Bob Dylan has won the Nobel Prize for Literature. His name had been occasionally mentioned as a possible nominee in the past decade or so, but he was seen as unlikely to win for two reasons. The obvious one is that as a singer-songwriter rather than a published novelist, playwright or poet, his work has stood outside mainstream notions of what constitutes “literature” for most of Western establishment opinion, although the Nobel did, long ago, honor Winston Churchill for his works of history.
The second reason this was unlikely is that Dylan is American, and therefore, as we know from a gaffe years ago from a ranking member of the Swedish Academy, a provincial...Read More
Dario Fo, who died this past week, was a great playwright of the years of unrest and rebellion in the 1960s and ’70s. His plays such as Accidental Death of an Anarchist and Can’t Pay? Won’t Pay! were hilariously cutting critiques of life under capitalism as it went into crisis.

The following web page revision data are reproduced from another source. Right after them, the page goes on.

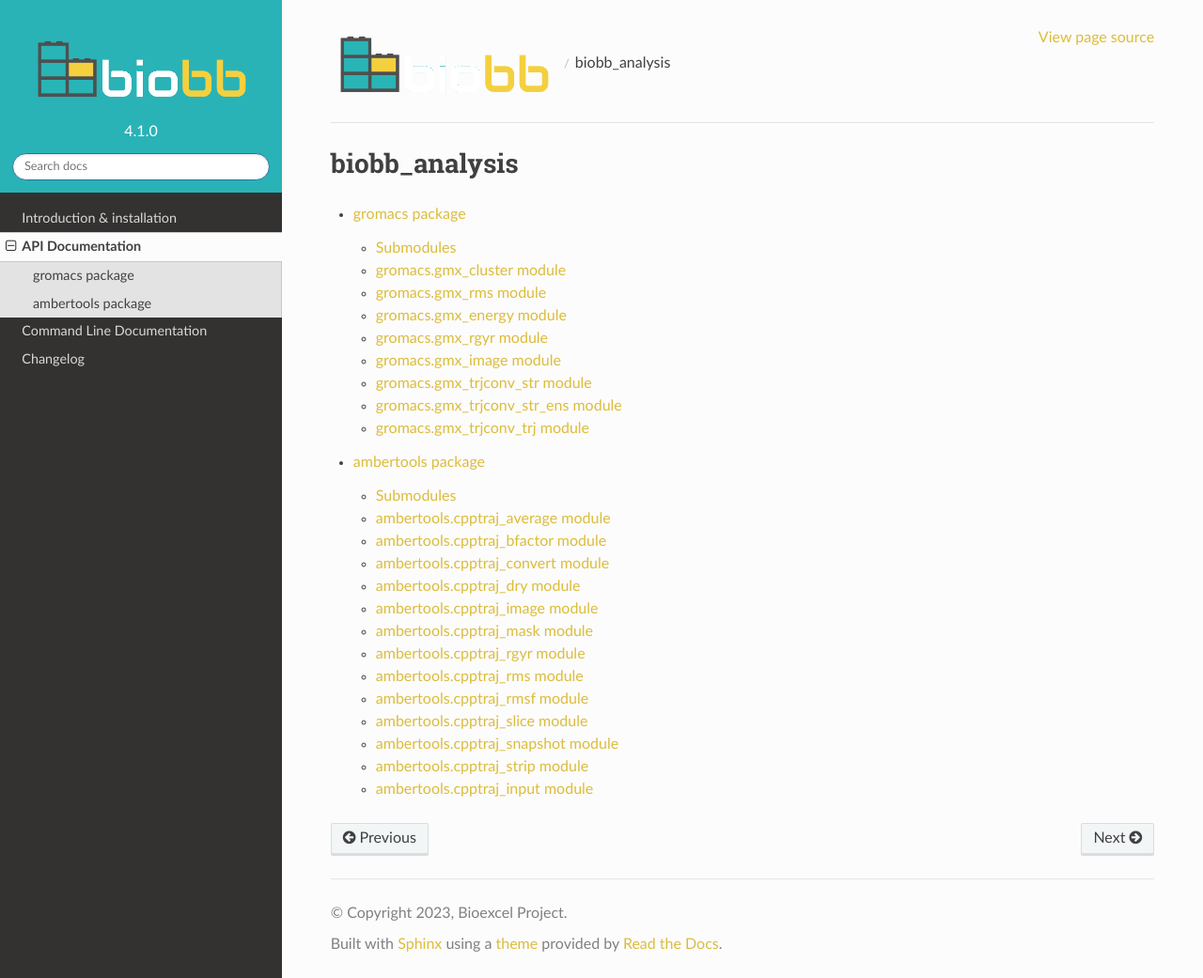
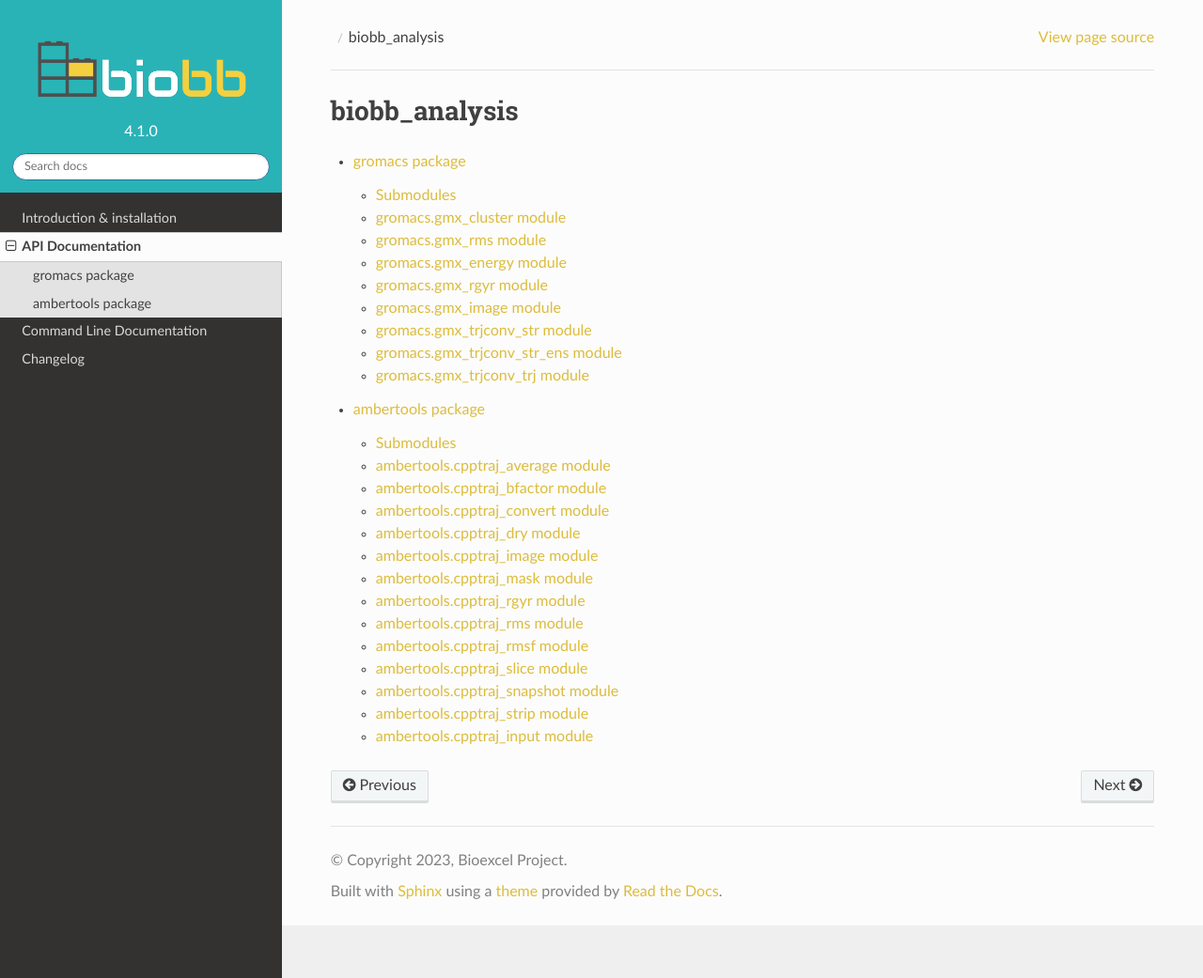
Before and after one commit to bioexcel/biobb_analysis, a Sphinx documentation site: the page built from biobb_analysis/docs/source/modules.rst, in a window 1280 px wide and 1041 px high. Shown: the whole window at 94% size. Built offline with Sphinx 7.4.7 and the Read the Docs theme 2.0.0, drawn with Linux system fonts in a browser that asks for light colours.

Commit message:
test RTD

```diff
--- a/biobb_analysis/docs/source/_static/theme_overrides.js
+++ b/biobb_analysis/docs/source/_static/theme_overrides.js
@@ -1,8 +1,8 @@
 $(document).ready(function() {
 	var path = '';
 
-	if($('.icon.icon-home').attr('href') == '../index.html') path = '../';
-	else if($('.icon.icon-home').attr('href') == '../../index.html') path = '../../';
+	if($('.wy-side-nav-search .icon.icon-home').attr('href') == '../index.html') path = '../';
+	else if($('.wy-side-nav-search .icon.icon-home').attr('href') == '../../index.html') path = '../../';
 
-	$('.icon.icon-home').html('<img src="' + path + '_static/logo.png" class="logo" alt="Logo">');
+	$('.wy-side-nav-search .icon.icon-home').html('<img src="' + path + '_static/logo.png" class="logo" alt="Logo">');
 });
--- a/biobb_analysis/docs/source/conf.py
+++ b/biobb_analysis/docs/source/conf.py
@@ -53,9 +53,9 @@
 # source_suffix = ['.rst', '.md']
 
 # -- Integrate markdown ---------------------------------------------------
-source_parsers = {
-   '.md': 'recommonmark.parser.CommonMarkParser',
-}
+#source_parsers = {
+#   '.md': 'recommonmark.parser.CommonMarkParser',
+#}
 
 source_suffix = ['.rst', '.md']
 
```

His style of theatre was like a Brecht play performed by the Marx Brothers in the age of TV. They even became long running hits in London’s West End.
Brian Mulligan, a teacher, writer and performer who was part of the “alternative comedy” scene of the 1980-90s, said...Read More
There have been key moments when forms and modes of perception and expression shift in a profound manner. Such shifts may be met with skepticism, even hostility. Eventually, a new paradigm seems to emerge, although the malleable nature of art is such that the new paradigm can co-exist with its forerunners – yet not always peacefully so. The predictable and easily danceable swing tunes of Benny Goodman-era jazz developed into the more amorphous, multi-dimensional bebop. The realism of 18th century paintings gave way to the new imageries of “modernism” and later to “postmodernism” (a term simultaneously impossible to prescriptively define and curiously passé).Read More
Recent years have seen an application of the Marxist concept of uneven and combined development (UCD) to the study of cultural and aesthetic production. With a few exceptions, however, this application has been limited to the medium of literature.
This panel interrogates the framework of UCD and aesthetics through questioning the nature of the relationship and expanding said framework into music and visual art. It also discusses the relationship between aesthetics and the geographic changes of neoliberalism.Read More
Can America ever truly face its racism – both past and present – for what it truly is? Or is the history of forced migration, bondage and slave labor, legal apartheid, incarceration and horrific state violence too much for it to survive such a revelation? Can it endure the psychic shock and endeavor in some kind of pursuit of truth or reconciliation? Or will it simply implode, come apart at the seams and make way for something new? Something which, hopefully, would not have genocide running through its veins? Langston Hughes tells of a man urging us to “let America be America again,” but Hughes is not so sure such an America ever existed. Neither should anyone today.Read More
There is no getting around the popularity or cultural clout that both Afropunk and Afrofuturism have in contemporary culture. It’s been over ten years since James Spooner’s film on Afropunk came out, the website that bears its name is visited by hundreds of thousands each month, and the yearly festival recently expanded from Brooklyn to Atlanta and will soon be making its way to Paris. Afrofuturism, for its part, has become quite trendy in certain circles, with advertising companies attempting to cash in on its aesthetic. It is not difficult to see its influence in a growing array of artists.Read More